That’s a sick burn toward the unlicensed, perhaps-uninsured, not-yet-legal companies out of California that are attempting to enter the market. The sickest burn, however, came from San Antonio police, who threatened to start impounding the vehicles of Lyft drivers. The company responded that it would “stand behind” those drivers, though the exact details of that are unclear: Will it pay the fees of drivers who find themselves punished for taking passengers through the service?
All of this, of course, is only relevant for as long as the Chapter 33 Ordinance in San Antonio remains unchanged to consider how to regulate the services (if the city chooses to do so at all). That means we’ll only be having this conversation in the city for, oh, maybe another decade:
The Police Department recommends, “establishing a ‘Work Group’ comprised of a local representative from a taxi cab company, a limousine company, transportation network company and the transportation advisory board to meet with City staff to draft revisions to Chapter 33 to permit Transportation Network Companies to legally operate in San Antonio,” which the committee appeared to be leaning towards.
Even so, Councilwoman Shirley Gonzales and Police Chief McManus expressed their dubiousness of a compromise being reached. Gonzales noted the transportation ordinance took 10 years to establish.
An hour or so north of the heated battle, meanwhile, Austin is once more considering legitimizing these “barbaric” services, by Crom. It’s something that City Councilmember Chris Riley is pursuing as a possible solution to Austin’s ongoing drunk driving problem, which seems to find itself the source of headlines more and more often. As the Austin American-Statesman reports:

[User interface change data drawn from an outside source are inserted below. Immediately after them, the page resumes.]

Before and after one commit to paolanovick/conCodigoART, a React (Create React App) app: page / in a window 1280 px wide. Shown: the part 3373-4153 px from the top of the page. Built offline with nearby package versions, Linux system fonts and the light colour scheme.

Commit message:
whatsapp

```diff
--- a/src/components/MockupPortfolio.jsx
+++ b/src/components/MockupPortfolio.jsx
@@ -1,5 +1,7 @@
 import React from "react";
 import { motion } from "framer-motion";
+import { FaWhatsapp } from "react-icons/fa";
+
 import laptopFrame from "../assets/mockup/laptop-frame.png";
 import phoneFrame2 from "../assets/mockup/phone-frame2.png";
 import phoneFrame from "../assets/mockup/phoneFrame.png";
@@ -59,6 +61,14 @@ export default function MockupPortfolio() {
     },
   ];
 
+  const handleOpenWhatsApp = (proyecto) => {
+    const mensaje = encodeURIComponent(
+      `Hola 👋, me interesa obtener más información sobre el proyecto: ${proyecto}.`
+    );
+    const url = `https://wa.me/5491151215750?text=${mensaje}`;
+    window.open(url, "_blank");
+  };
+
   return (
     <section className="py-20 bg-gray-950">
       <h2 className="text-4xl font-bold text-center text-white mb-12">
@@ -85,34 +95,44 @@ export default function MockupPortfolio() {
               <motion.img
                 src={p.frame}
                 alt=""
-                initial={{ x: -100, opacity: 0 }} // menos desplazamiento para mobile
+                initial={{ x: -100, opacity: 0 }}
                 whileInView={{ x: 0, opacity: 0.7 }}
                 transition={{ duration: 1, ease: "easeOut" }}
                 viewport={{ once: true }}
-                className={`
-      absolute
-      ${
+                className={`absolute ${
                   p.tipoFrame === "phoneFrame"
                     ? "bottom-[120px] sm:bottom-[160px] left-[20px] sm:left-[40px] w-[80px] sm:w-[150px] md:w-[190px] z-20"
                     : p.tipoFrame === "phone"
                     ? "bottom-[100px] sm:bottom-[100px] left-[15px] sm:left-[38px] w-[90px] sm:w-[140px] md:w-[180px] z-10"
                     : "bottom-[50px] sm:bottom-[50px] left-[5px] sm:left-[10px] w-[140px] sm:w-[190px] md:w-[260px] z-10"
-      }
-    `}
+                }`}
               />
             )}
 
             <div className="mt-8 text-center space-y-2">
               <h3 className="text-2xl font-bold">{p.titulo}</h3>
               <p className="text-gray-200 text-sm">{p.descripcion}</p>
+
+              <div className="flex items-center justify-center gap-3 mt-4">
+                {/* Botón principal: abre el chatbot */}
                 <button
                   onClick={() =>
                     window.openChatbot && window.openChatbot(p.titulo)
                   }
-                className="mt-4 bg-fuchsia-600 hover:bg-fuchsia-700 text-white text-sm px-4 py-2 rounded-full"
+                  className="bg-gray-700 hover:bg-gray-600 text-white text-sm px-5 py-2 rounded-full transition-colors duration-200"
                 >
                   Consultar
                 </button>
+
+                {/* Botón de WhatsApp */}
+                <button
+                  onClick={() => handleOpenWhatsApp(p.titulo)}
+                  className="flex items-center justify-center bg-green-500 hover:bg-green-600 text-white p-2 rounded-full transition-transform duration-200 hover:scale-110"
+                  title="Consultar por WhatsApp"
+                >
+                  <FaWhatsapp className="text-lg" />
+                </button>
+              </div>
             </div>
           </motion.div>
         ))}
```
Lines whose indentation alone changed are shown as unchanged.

Council Member Chris Riley wants the city to create a pilot program for so-called transportation networking companies, such as Uber and Lyft, and for the city to work with the three taxi companies that operate in Austin to figure out how to meet peak taxi demand.